[Extracted information]:
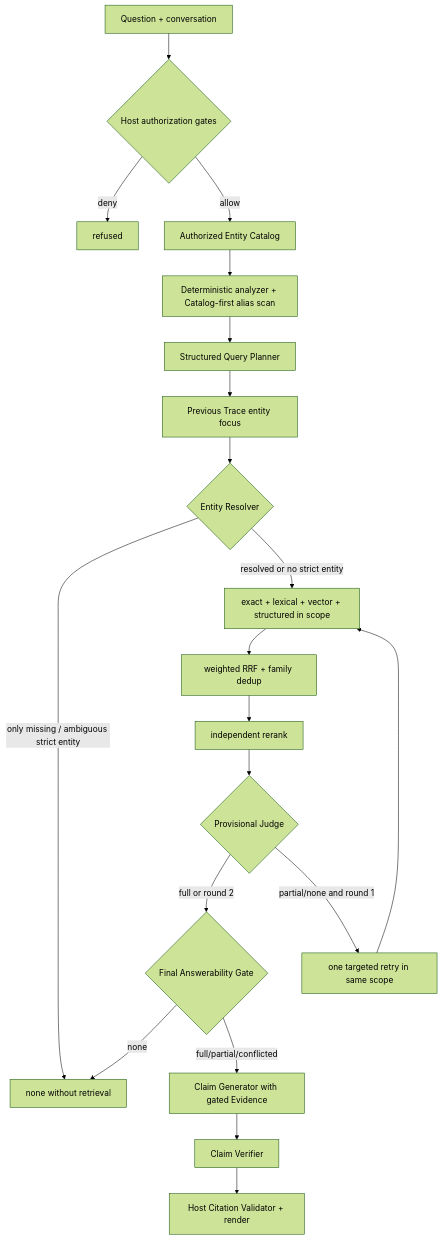
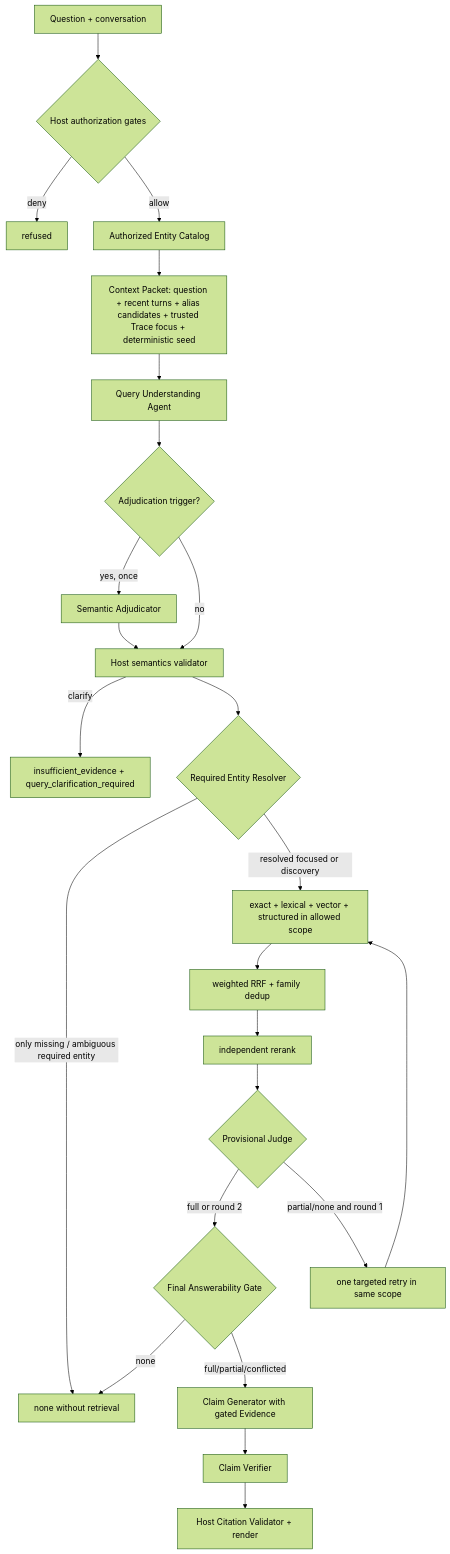
The third of 3 diagrams in docs/architecture/DESIGN-005.md (monshunter/askme), drawn with Mermaid (forest theme) before and after one commit. The commit also changed other lines of this file and 48 other files, not shown here.

````diff
--- a/docs/architecture/DESIGN-005.md
+++ b/docs/architecture/DESIGN-005.md
@@ -225,22 +237,26 @@
 ```mermaid
 flowchart TD
   Q["Question + conversation"] --> G{"Host authorization gates"}
   G -->|deny| RF["refused"]
   G -->|allow| EC["Authorized Entity Catalog"]
-  EC --> DQ["Deterministic analyzer + Catalog-first alias scan"]
-  DQ --> QP["Structured Query Planner"]
-  QP --> CF["Previous Trace entity focus"]
-  CF --> ER{"Entity Resolver"}
-  ER -->|only missing / ambiguous strict entity| NE["none without retrieval"]
-  ER -->|resolved or no strict entity| MR["exact + lexical + vector + structured in scope"]
+  EC --> CP["Context Packet: question + recent turns + alias candidates + trusted Trace focus + deterministic seed"]
+  CP --> QUA["Query Understanding Agent"]
+  QUA --> AD{"Adjudication trigger?"}
+  AD -->|yes, once| QJ["Semantic Adjudicator"]
+  AD -->|no| HV["Host semantics validator"]
+  QJ --> HV
+  HV -->|clarify| CQ["insufficient_evidence + query_clarification_required"]
+  HV --> ER{"Required Entity Resolver"}
+  ER -->|only missing / ambiguous required entity| NE["none without retrieval"]
+  ER -->|resolved focused or discovery| MR["exact + lexical + vector + structured in allowed scope"]
   MR --> RRF["weighted RRF + family dedup"]
   RRF --> RR["independent rerank"]
   RR --> J{"Provisional Judge"}
   J -->|full or round 2| AJ{"Final Answerability Gate"}
   J -->|partial/none and round 1| RET["one targeted retry in same scope"]
   RET --> MR
   AJ -->|none| NE
   AJ -->|full/partial/conflicted| A["Claim Generator with gated Evidence"]
   A --> V["Claim Verifier"]
   V --> C["Host Citation Validator + render"]
 ```
````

[Exercise goal]: Pull each line that includes the word "none" out of the material above.

[Output of the exercise]:
-  ER -->|only missing / ambiguous strict entity| NE["none without retrieval"]
+  ER -->|only missing / ambiguous required entity| NE["none without retrieval"]
   J -->|partial/none and round 1| RET["one targeted retry in same scope"]
   AJ -->|none| NE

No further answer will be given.